(Content revision data)
=== Section Start ===
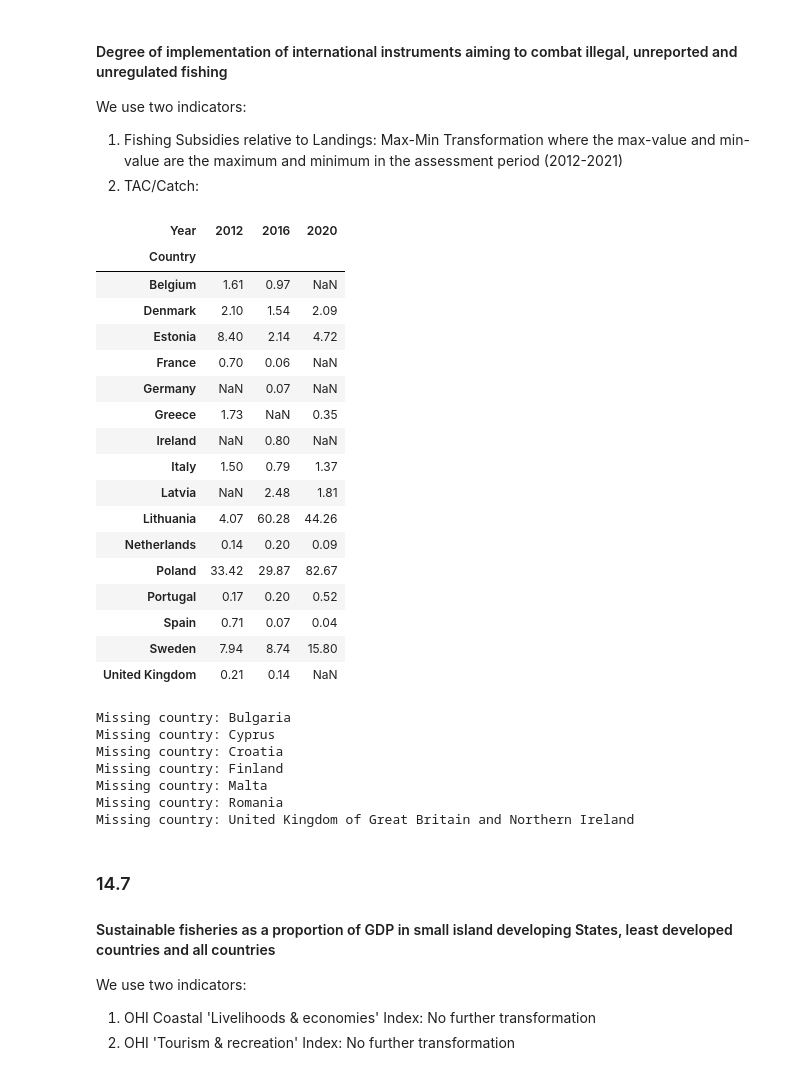
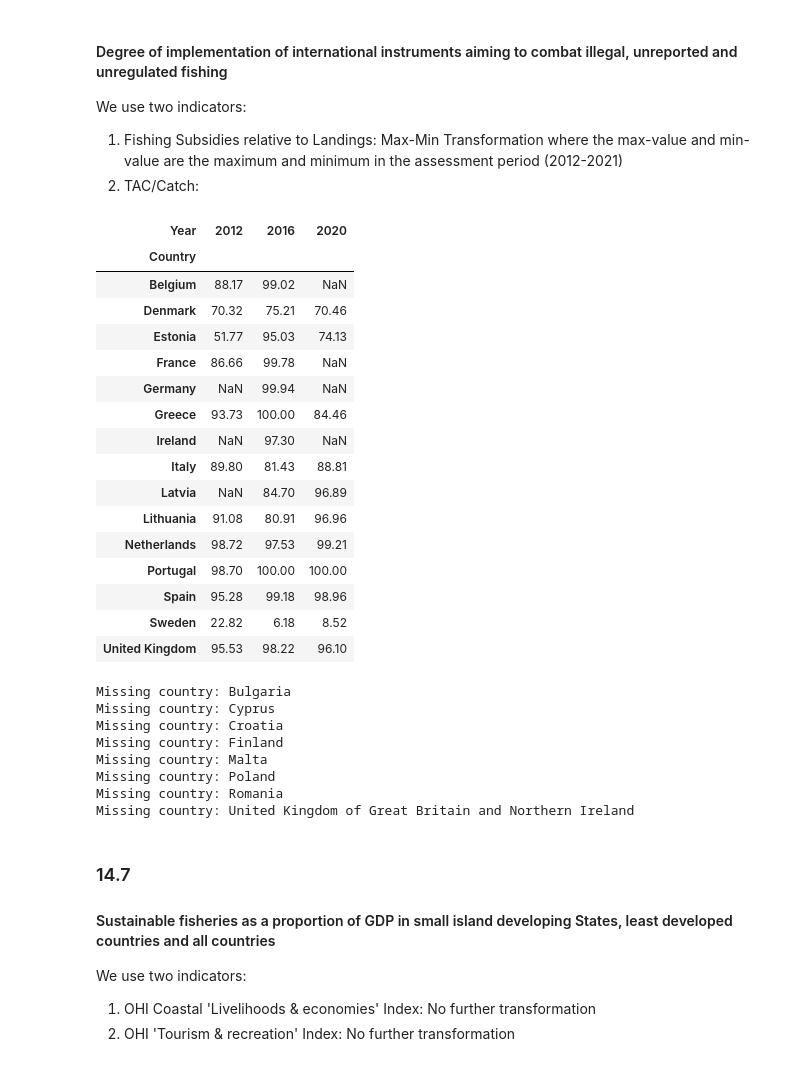
Before and after one commit to isaldiviagonzatti/sdg14, a Jupyter notebook: code/exploreSDG14.ipynb, the cells around one changed output. Drawn from its saved outputs; the diff is of its cells as text; code cells hidden in the pictures.

Commit message:
fish subsidies fixed

```diff
--- a/code/exploreSDG14.ipynb
+++ b/code/exploreSDG14.ipynb
@@ -824,11 +867,6 @@ We use two indicators:
 
 fse = pd.read_csv('../data/FISH_FSE.csv')
 fse = fse[fse['Country'].isin(countries)]
-# we include  I. DIRECT SUPPORT TO INDIVIDUALS AND COMPANIES and II. SUPPORT FOR SERVICES TO THE SECTOR (except the ones specified below)
-fse = fse[fse.Variable.str.startswith(('I.', 'II.')) &\
- ~fse.Variable.isin(('II.E. Education and training', 'II.G. Management of resources', 'II.F. Research and development'))]
-# we use US dollars because some countries use their own currency ('Danish Krone', 'Zloty', 'Swedish Krona')
-fse= fse[fse.Measure == 'US dollar'][['Country','Variable', 'Value','Year', 'Unit']]
 
 # strip variable codes and delete parent variables to avoid double counting
 # solution from https://stackoverflow.com/q/76183612/14534411
@@ -849,6 +887,16 @@ for s in sorted(variableAll)+['']:
     prev = s
 
 fse = fse[(fse.vCode.isin(vSupport)) | (fse.vCode.isna())]
+
+# we use US dollars because some countries use their own currency ('Danish Krone', 'Zloty', 'Swedish Krona')
+fse= fse[fse.Measure == 'US dollar'][['Country','Variable', 'Value','Year', 'Unit']]
+
+
+# we include  I.B, I.C, I.D, I.E  II. SUPPORT FOR SERVICES TO THE SECTOR (except the ones specified below)
+fse = fse[fse.Variable.str.startswith(('I.E.1','II.')) &\
+      ~fse.Variable.str.startswith(('II.E', 'II.F','II.G'))]
+
 fse = fse.groupby(['Country', 'Year']).sum(numeric_only=True).reset_index()
 
-# fse.pivot_table(columns='Year', index='Country', values='Value', aggfunc='mean')
+# fse = fse.pivot_table(columns='Year', index='Country', values='Value', aggfunc='mean')
+# fse[[2012, 2016, 2020]]
@@ -874,41 +903,52 @@ landing['landingUSD'] = landing.OBS_VALUE * eurTOusd
+# %%
+# https://data.oecd.org/fish/fish-landings.htm
+landing = pd.read_csv('../data/fishLandingsOECD.csv')
+landing['LOCATION'] = landing['LOCATION'].map(oecdAbb).fillna(landing['LOCATION'])
+landing = landing[landing['LOCATION'].isin(countries) & (landing['MEASURE'] == 'USD') & (landing['SUBJECT'] == 'TOT')]
+# landing = landing.pivot_table(columns='TIME', index='LOCATION', values='Value', aggfunc='mean')
+# landing = landing[list(range(2010, 2021))]
+landing.rename(columns={'LOCATION':'Country', 'TIME':'Year', 'Value':'Landing'}, inplace=True)
 # %%
 # merge subsidies-landings and calculate score
-fseLanding = pd.merge(fse, landing, how='left', left_on=['Country', 'Year'], right_on=['Country', 'TIME_PERIOD'])
-fseLanding['fseLanding'] = fseLanding.Value / fseLanding.landingUSD
+fseLanding = pd.merge(fse, landing, how='left', left_on=['Country', 'Year'], right_on=['Country', 'Year'])
+fseLanding['fseLanding'] = fseLanding.Value / fseLanding.Landing
 fseLanding = fseLanding.pivot_table(columns='Year', index='Country', values='fseLanding', aggfunc='mean')
 mr = fseLanding.columns[-1] # most recent year
-#maxMin transformation as (x - min)/(max-min) * 100 --> converts to 0-100 scale with 0=worst, 100=best
-fseScore = (( fseLanding[[2012,2016, mr]] - fseLanding.loc[:,'2012':mr].min().min()) / (fseLanding.loc[:,'2012':mr].max().max()
-                                                                   - fseLanding.loc[:,'2012':mr].min().min())*100).round(2)
-fseScore
+
+# fseLanding = fseLanding[~fseLanding.index.str.contains("Poland")] Poland is an outlier
+
+#maxMin transformation as (max-x)/(max-min) * 100 --> converts to 0-100 scale with 0=worst, 100=best
+fseScore = ((fseLanding.loc[:,2012:mr].max().max() - fseLanding[[2012,2016, mr]])/(fseLanding.loc[:,2012:mr].max().max()
+                                                                   - fseLanding.loc[:,2012:mr].min().min())*100).round(2)
+fseScore[[2012,2016, mr]]
 
 for i in countries:
     if i not in fseScore.index:
         print('Missing country:', i)
 # %% [output]
 | Year | 2012 | 2016 | 2020 |
 | Country |  |  |  |
-| Belgium | 1.61 | 0.97 | NaN |
-| Denmark | 2.10 | 1.54 | 2.09 |
-| Estonia | 8.40 | 2.14 | 4.72 |
-| France | 0.70 | 0.06 | NaN |
-| Germany | NaN | 0.07 | NaN |
-| Greece | 1.73 | NaN | 0.35 |
-| Ireland | NaN | 0.80 | NaN |
-| Italy | 1.50 | 0.79 | 1.37 |
-| Latvia | NaN | 2.48 | 1.81 |
-| Lithuania | 4.07 | 60.28 | 44.26 |
-| Netherlands | 0.14 | 0.20 | 0.09 |
-| Poland | 33.42 | 29.87 | 82.67 |
-| Portugal | 0.17 | 0.20 | 0.52 |
-| Spain | 0.71 | 0.07 | 0.04 |
-| Sweden | 7.94 | 8.74 | 15.80 |
-| United Kingdom | 0.21 | 0.14 | NaN |
+| Belgium | 88.17 | 99.02 | NaN |
+| Denmark | 70.32 | 75.21 | 70.46 |
+| Estonia | 51.77 | 95.03 | 74.13 |
+| France | 86.66 | 99.78 | NaN |
+| Germany | NaN | 99.94 | NaN |
+| Greece | 93.73 | 100.00 | 84.46 |
+| Ireland | NaN | 97.30 | NaN |
+| Italy | 89.80 | 81.43 | 88.81 |
+| Latvia | NaN | 84.70 | 96.89 |
+| Lithuania | 91.08 | 80.91 | 96.96 |
+| Netherlands | 98.72 | 97.53 | 99.21 |
+| Portugal | 98.70 | 100.00 | 100.00 |
+| Spain | 95.28 | 99.18 | 98.96 |
+| Sweden | 22.82 | 6.18 | 8.52 |
+| United Kingdom | 95.53 | 98.22 | 96.10 |
 Missing country: Bulgaria
 Missing country: Cyprus
 Missing country: Croatia
 Missing country: Finland
 Missing country: Malta
+Missing country: Poland
 Missing country: Romania
 Missing country: United Kingdom of Great Britain and Northern Ireland
 # %%
```
Also changed, not shown: parts of 12 cells of this notebook, 1 other file.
=== Section End ===
EXERCISE DESCRIPTION —
Could the entries be output exactly as written, but without their images?

EXERCISE SOLUTION —
Before and after one commit to isaldiviagonzatti/sdg14, a Jupyter notebook: code/exploreSDG14.ipynb, the cells around one changed output. Drawn from its saved outputs; the diff is of its cells as text; code cells hidden in the pictures.

Commit message:
fish subsidies fixed

```diff
--- a/code/exploreSDG14.ipynb
+++ b/code/exploreSDG14.ipynb
@@ -824,11 +867,6 @@ We use two indicators:
 
 fse = pd.read_csv('../data/FISH_FSE.csv')
 fse = fse[fse['Country'].isin(countries)]
-# we include  I. DIRECT SUPPORT TO INDIVIDUALS AND COMPANIES and II. SUPPORT FOR SERVICES TO THE SECTOR (except the ones specified below)
-fse = fse[fse.Variable.str.startswith(('I.', 'II.')) &\
- ~fse.Variable.isin(('II.E. Education and training', 'II.G. Management of resources', 'II.F. Research and development'))]
-# we use US dollars because some countries use their own currency ('Danish Krone', 'Zloty', 'Swedish Krona')
-fse= fse[fse.Measure == 'US dollar'][['Country','Variable', 'Value','Year', 'Unit']]
 
 # strip variable codes and delete parent variables to avoid double counting
 # solution from https://stackoverflow.com/q/76183612/14534411
@@ -849,6 +887,16 @@ for s in sorted(variableAll)+['']:
     prev = s
 
 fse = fse[(fse.vCode.isin(vSupport)) | (fse.vCode.isna())]
+
+# we use US dollars because some countries use their own currency ('Danish Krone', 'Zloty', 'Swedish Krona')
+fse= fse[fse.Measure == 'US dollar'][['Country','Variable', 'Value','Year', 'Unit']]
+
+
+# we include  I.B, I.C, I.D, I.E  II. SUPPORT FOR SERVICES TO THE SECTOR (except the ones specified below)
+fse = fse[fse.Variable.str.startswith(('I.E.1','II.')) &\
+      ~fse.Variable.str.startswith(('II.E', 'II.F','II.G'))]
+
 fse = fse.groupby(['Country', 'Year']).sum(numeric_only=True).reset_index()
 
-# fse.pivot_table(columns='Year', index='Country', values='Value', aggfunc='mean')
+# fse = fse.pivot_table(columns='Year', index='Country', values='Value', aggfunc='mean')
+# fse[[2012, 2016, 2020]]
@@ -874,41 +903,52 @@ landing['landingUSD'] = landing.OBS_VALUE * eurTOusd
+# %%
+# https://data.oecd.org/fish/fish-landings.htm
+landing = pd.read_csv('../data/fishLandingsOECD.csv')
+landing['LOCATION'] = landing['LOCATION'].map(oecdAbb).fillna(landing['LOCATION'])
+landing = landing[landing['LOCATION'].isin(countries) & (landing['MEASURE'] == 'USD') & (landing['SUBJECT'] == 'TOT')]
+# landing = landing.pivot_table(columns='TIME', index='LOCATION', values='Value', aggfunc='mean')
+# landing = landing[list(range(2010, 2021))]
+landing.rename(columns={'LOCATION':'Country', 'TIME':'Year', 'Value':'Landing'}, inplace=True)
 # %%
 # merge subsidies-landings and calculate score
-fseLanding = pd.merge(fse, landing, how='left', left_on=['Country', 'Year'], right_on=['Country', 'TIME_PERIOD'])
-fseLanding['fseLanding'] = fseLanding.Value / fseLanding.landingUSD
+fseLanding = pd.merge(fse, landing, how='left', left_on=['Country', 'Year'], right_on=['Country', 'Year'])
+fseLanding['fseLanding'] = fseLanding.Value / fseLanding.Landing
 fseLanding = fseLanding.pivot_table(columns='Year', index='Country', values='fseLanding', aggfunc='mean')
 mr = fseLanding.columns[-1] # most recent year
-#maxMin transformation as (x - min)/(max-min) * 100 --> converts to 0-100 scale with 0=worst, 100=best
-fseScore = (( fseLanding[[2012,2016, mr]] - fseLanding.loc[:,'2012':mr].min().min()) / (fseLanding.loc[:,'2012':mr].max().max()
-                                                                   - fseLanding.loc[:,'2012':mr].min().min())*100).round(2)
-fseScore
+
+# fseLanding = fseLanding[~fseLanding.index.str.contains("Poland")] Poland is an outlier
+
+#maxMin transformation as (max-x)/(max-min) * 100 --> converts to 0-100 scale with 0=worst, 100=best
+fseScore = ((fseLanding.loc[:,2012:mr].max().max() - fseLanding[[2012,2016, mr]])/(fseLanding.loc[:,2012:mr].max().max()
+                                                                   - fseLanding.loc[:,2012:mr].min().min())*100).round(2)
+fseScore[[2012,2016, mr]]
 
 for i in countries:
     if i not in fseScore.index:
         print('Missing country:', i)
 # %% [output]
 | Year | 2012 | 2016 | 2020 |
 | Country |  |  |  |
-| Belgium | 1.61 | 0.97 | NaN |
-| Denmark | 2.10 | 1.54 | 2.09 |
-| Estonia | 8.40 | 2.14 | 4.72 |
-| France | 0.70 | 0.06 | NaN |
-| Germany | NaN | 0.07 | NaN |
-| Greece | 1.73 | NaN | 0.35 |
-| Ireland | NaN | 0.80 | NaN |
-| Italy | 1.50 | 0.79 | 1.37 |
-| Latvia | NaN | 2.48 | 1.81 |
-| Lithuania | 4.07 | 60.28 | 44.26 |
-| Netherlands | 0.14 | 0.20 | 0.09 |
-| Poland | 33.42 | 29.87 | 82.67 |
-| Portugal | 0.17 | 0.20 | 0.52 |
-| Spain | 0.71 | 0.07 | 0.04 |
-| Sweden | 7.94 | 8.74 | 15.80 |
-| United Kingdom | 0.21 | 0.14 | NaN |
+| Belgium | 88.17 | 99.02 | NaN |
+| Denmark | 70.32 | 75.21 | 70.46 |
+| Estonia | 51.77 | 95.03 | 74.13 |
+| France | 86.66 | 99.78 | NaN |
+| Germany | NaN | 99.94 | NaN |
+| Greece | 93.73 | 100.00 | 84.46 |
+| Ireland | NaN | 97.30 | NaN |
+| Italy | 89.80 | 81.43 | 88.81 |
+| Latvia | NaN | 84.70 | 96.89 |
+| Lithuania | 91.08 | 80.91 | 96.96 |
+| Netherlands | 98.72 | 97.53 | 99.21 |
+| Portugal | 98.70 | 100.00 | 100.00 |
+| Spain | 95.28 | 99.18 | 98.96 |
+| Sweden | 22.82 | 6.18 | 8.52 |
+| United Kingdom | 95.53 | 98.22 | 96.10 |
 Missing country: Bulgaria
 Missing country: Cyprus
 Missing country: Croatia
 Missing country: Finland
 Missing country: Malta
+Missing country: Poland
 Missing country: Romania
 Missing country: United Kingdom of Great Britain and Northern Ireland
 # %%
```
Also changed, not shown: parts of 12 cells of this notebook, 1 other file.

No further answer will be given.